In years gone by renting out a home or property made good financial sense, enabling you to keep a foothold on the UK property ladder if you were overseas for a period of time, or providing an income from a second home or series of ‘bricks and mortar’ investments.
That all changes in a matter of weeks with some fairly fundamental developments seeing the need for better tax planning:
For those who have used the property as a main residence, the length of time you lived in your UK property and the last 18 months of final ownership are currently exempt from Capital Gains Tax (CGT) – a tax break which can offer a significant saving. This final ownership period is being scaled back to 9 months from April 2020, which will undoubtedly increase your CGT bill. In addition letting relief will only be available if there is shared occupancy – when you and the tenant both live in the property at the same time. In virtually all cases, this will mean you will be unable to claim the relief.
Furthermore, in times gone by all finance costs incurred have been able to be claimed as an expense but April brings with it the removal of this tax break. Tax relief will be restricted to a basic rate of 20%, bringing with it another blow to those enjoying an income from a rented UK property. And if and when you come to sell the property you’ll need to prepare a formal CGT computation and return it to the UK tax authorities within 30 days of the sale, together with any tax due.
Non-resident corporate landlords will need to pay Corporation Tax, rather than Income Tax, on any profits generated from UK property letting.
Worryingly, recent events have even seen HMRC writing to tenants in property owned by foreign landlords or overseas companies advising that they may have to forfeit their rent to help pay the owner’s overdue tax bills. The letters also request information about the tenants, as well as how long they have lived in the property.

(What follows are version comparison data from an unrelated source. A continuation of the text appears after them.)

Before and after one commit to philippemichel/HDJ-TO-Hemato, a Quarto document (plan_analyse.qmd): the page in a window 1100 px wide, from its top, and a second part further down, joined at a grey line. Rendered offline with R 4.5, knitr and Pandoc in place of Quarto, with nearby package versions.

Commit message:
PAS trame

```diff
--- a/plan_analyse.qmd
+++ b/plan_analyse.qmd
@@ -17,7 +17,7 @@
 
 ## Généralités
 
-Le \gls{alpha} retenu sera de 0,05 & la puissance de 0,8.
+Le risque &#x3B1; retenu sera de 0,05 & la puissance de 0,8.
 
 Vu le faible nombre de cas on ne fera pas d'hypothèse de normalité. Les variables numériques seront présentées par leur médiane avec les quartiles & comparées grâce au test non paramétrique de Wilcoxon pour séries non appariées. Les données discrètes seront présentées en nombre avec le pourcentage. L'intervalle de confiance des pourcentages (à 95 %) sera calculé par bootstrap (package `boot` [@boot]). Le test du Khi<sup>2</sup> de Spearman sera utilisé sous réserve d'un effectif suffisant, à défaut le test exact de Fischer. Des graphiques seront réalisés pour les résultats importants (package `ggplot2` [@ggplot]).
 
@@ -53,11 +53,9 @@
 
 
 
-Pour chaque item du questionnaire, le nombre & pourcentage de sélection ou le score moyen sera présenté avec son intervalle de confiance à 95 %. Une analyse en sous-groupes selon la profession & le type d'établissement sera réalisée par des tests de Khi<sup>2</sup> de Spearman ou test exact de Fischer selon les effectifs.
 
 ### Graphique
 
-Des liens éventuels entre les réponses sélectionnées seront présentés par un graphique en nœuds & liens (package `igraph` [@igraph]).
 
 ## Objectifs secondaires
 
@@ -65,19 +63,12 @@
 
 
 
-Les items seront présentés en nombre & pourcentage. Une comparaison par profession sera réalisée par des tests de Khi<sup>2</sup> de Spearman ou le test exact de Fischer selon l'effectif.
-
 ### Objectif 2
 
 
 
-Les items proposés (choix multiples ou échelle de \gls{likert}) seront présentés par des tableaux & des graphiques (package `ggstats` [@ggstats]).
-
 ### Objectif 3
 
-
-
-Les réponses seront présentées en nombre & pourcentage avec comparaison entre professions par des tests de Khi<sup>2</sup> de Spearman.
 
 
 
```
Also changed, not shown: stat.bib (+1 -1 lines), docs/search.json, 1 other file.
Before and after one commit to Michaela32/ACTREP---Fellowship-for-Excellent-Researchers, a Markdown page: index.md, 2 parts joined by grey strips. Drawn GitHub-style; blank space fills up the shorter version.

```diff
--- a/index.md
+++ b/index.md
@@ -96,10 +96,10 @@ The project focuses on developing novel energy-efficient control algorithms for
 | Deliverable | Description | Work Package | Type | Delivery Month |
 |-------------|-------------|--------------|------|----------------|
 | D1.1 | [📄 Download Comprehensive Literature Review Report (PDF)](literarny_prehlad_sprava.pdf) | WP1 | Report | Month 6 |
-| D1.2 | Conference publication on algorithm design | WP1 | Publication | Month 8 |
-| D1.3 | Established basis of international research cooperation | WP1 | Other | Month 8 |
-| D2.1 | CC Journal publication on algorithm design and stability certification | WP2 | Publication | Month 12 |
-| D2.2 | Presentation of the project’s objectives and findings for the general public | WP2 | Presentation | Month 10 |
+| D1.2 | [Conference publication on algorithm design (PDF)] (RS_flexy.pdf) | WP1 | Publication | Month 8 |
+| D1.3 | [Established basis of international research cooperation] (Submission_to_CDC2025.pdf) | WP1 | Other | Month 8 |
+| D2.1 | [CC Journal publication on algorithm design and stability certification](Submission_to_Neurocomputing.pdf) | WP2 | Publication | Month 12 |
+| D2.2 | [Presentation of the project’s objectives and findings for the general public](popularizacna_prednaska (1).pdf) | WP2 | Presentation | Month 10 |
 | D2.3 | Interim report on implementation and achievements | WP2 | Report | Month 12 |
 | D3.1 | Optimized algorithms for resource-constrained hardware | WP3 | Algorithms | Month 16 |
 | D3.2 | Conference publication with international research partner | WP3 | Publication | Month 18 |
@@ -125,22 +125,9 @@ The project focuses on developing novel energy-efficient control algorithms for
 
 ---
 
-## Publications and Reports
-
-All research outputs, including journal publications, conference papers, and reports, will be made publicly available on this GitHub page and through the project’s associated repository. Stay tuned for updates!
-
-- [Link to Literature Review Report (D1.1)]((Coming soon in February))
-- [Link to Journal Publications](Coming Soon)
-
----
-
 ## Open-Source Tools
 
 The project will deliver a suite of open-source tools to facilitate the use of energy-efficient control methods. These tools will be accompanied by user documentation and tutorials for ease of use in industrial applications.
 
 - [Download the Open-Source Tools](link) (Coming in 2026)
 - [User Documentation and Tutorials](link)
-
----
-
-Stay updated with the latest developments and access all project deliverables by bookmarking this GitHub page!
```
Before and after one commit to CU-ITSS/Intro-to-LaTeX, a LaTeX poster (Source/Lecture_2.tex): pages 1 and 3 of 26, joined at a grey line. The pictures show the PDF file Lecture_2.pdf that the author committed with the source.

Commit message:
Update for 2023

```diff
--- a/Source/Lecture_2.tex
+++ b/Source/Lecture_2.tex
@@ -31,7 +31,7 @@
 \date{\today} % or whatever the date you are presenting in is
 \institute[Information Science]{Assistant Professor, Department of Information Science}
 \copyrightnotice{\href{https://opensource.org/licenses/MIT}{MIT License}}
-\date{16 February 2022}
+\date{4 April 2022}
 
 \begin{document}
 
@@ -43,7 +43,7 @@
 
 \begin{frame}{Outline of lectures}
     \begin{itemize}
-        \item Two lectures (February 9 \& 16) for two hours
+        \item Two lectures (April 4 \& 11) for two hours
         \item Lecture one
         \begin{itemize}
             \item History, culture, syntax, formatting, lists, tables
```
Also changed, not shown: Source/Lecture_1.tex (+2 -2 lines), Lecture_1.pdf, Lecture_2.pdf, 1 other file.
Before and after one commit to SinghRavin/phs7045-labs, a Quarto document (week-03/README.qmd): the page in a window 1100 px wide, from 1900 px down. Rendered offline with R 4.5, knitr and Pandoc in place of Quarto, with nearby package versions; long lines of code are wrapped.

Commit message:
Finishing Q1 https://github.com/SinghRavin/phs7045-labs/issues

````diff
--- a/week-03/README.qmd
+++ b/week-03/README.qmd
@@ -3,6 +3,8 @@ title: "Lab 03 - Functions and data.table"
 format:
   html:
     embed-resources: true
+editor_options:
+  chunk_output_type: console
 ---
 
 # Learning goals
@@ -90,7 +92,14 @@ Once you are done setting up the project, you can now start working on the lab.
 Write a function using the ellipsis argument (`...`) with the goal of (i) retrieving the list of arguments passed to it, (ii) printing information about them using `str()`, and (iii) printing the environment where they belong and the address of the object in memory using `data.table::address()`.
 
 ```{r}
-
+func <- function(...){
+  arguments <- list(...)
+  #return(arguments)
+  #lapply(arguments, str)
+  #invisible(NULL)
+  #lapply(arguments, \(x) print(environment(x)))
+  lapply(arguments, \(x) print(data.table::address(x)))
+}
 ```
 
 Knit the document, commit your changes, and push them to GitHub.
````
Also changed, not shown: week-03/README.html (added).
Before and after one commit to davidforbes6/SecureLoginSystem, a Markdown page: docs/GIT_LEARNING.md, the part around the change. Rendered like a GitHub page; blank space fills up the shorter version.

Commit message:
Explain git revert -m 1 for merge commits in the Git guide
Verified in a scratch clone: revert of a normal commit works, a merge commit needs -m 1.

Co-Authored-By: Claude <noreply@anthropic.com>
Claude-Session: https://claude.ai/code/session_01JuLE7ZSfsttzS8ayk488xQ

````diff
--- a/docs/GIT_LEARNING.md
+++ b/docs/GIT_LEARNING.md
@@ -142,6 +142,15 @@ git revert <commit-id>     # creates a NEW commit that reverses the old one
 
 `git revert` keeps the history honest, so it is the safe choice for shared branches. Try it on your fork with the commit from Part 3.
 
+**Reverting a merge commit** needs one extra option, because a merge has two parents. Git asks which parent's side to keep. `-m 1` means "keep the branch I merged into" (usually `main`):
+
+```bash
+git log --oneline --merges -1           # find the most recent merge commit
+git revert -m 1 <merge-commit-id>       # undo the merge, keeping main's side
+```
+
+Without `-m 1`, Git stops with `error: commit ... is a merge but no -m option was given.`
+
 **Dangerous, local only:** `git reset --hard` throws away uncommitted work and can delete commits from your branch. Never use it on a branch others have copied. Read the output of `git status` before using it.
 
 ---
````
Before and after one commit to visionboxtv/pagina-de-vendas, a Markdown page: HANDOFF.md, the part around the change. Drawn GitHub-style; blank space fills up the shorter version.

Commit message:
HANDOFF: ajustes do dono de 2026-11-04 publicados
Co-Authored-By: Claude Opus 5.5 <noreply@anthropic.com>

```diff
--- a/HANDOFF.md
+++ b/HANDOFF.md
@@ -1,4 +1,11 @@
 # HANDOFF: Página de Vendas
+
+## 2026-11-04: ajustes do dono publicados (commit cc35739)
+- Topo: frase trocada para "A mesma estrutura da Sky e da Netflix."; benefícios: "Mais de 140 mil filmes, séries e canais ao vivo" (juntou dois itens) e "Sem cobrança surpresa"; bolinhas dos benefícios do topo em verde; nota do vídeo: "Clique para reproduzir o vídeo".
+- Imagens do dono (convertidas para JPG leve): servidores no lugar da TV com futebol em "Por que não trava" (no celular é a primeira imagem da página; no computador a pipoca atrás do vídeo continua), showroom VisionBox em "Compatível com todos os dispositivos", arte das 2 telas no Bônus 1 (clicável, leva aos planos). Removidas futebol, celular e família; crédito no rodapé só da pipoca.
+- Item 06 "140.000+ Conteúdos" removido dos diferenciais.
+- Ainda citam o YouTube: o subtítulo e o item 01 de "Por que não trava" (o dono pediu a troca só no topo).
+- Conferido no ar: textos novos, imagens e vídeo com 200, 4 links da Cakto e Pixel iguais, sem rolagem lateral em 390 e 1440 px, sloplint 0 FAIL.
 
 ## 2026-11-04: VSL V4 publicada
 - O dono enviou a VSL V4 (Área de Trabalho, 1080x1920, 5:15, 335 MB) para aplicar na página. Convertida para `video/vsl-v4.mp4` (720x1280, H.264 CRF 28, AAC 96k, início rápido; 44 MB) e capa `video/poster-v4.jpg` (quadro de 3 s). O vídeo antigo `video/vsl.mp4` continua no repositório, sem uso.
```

And added to this is the current consultation which would bring an end to private landlords being permitted to give notice to tenants with as little as eight weeks’ notice after their fixed-term contracts come to an end. With 4.5 million private renters currently in the UK, this trend of increasing the rights of tenants could mean that using a UK property for rental income may become more problematic.
UK property has long been a favoured choice for many investment portfolios. Yet the tightening of legislation may mean that it makes sense to consider just how to properly approach things if you choose to let such a property.
* Any tax treatment is dependent on the individual circumstances of each client and may be subject to change in future.
To discuss any aspect of UK tax please get in touch with your nearest office.
Julian Smith, Head of Tax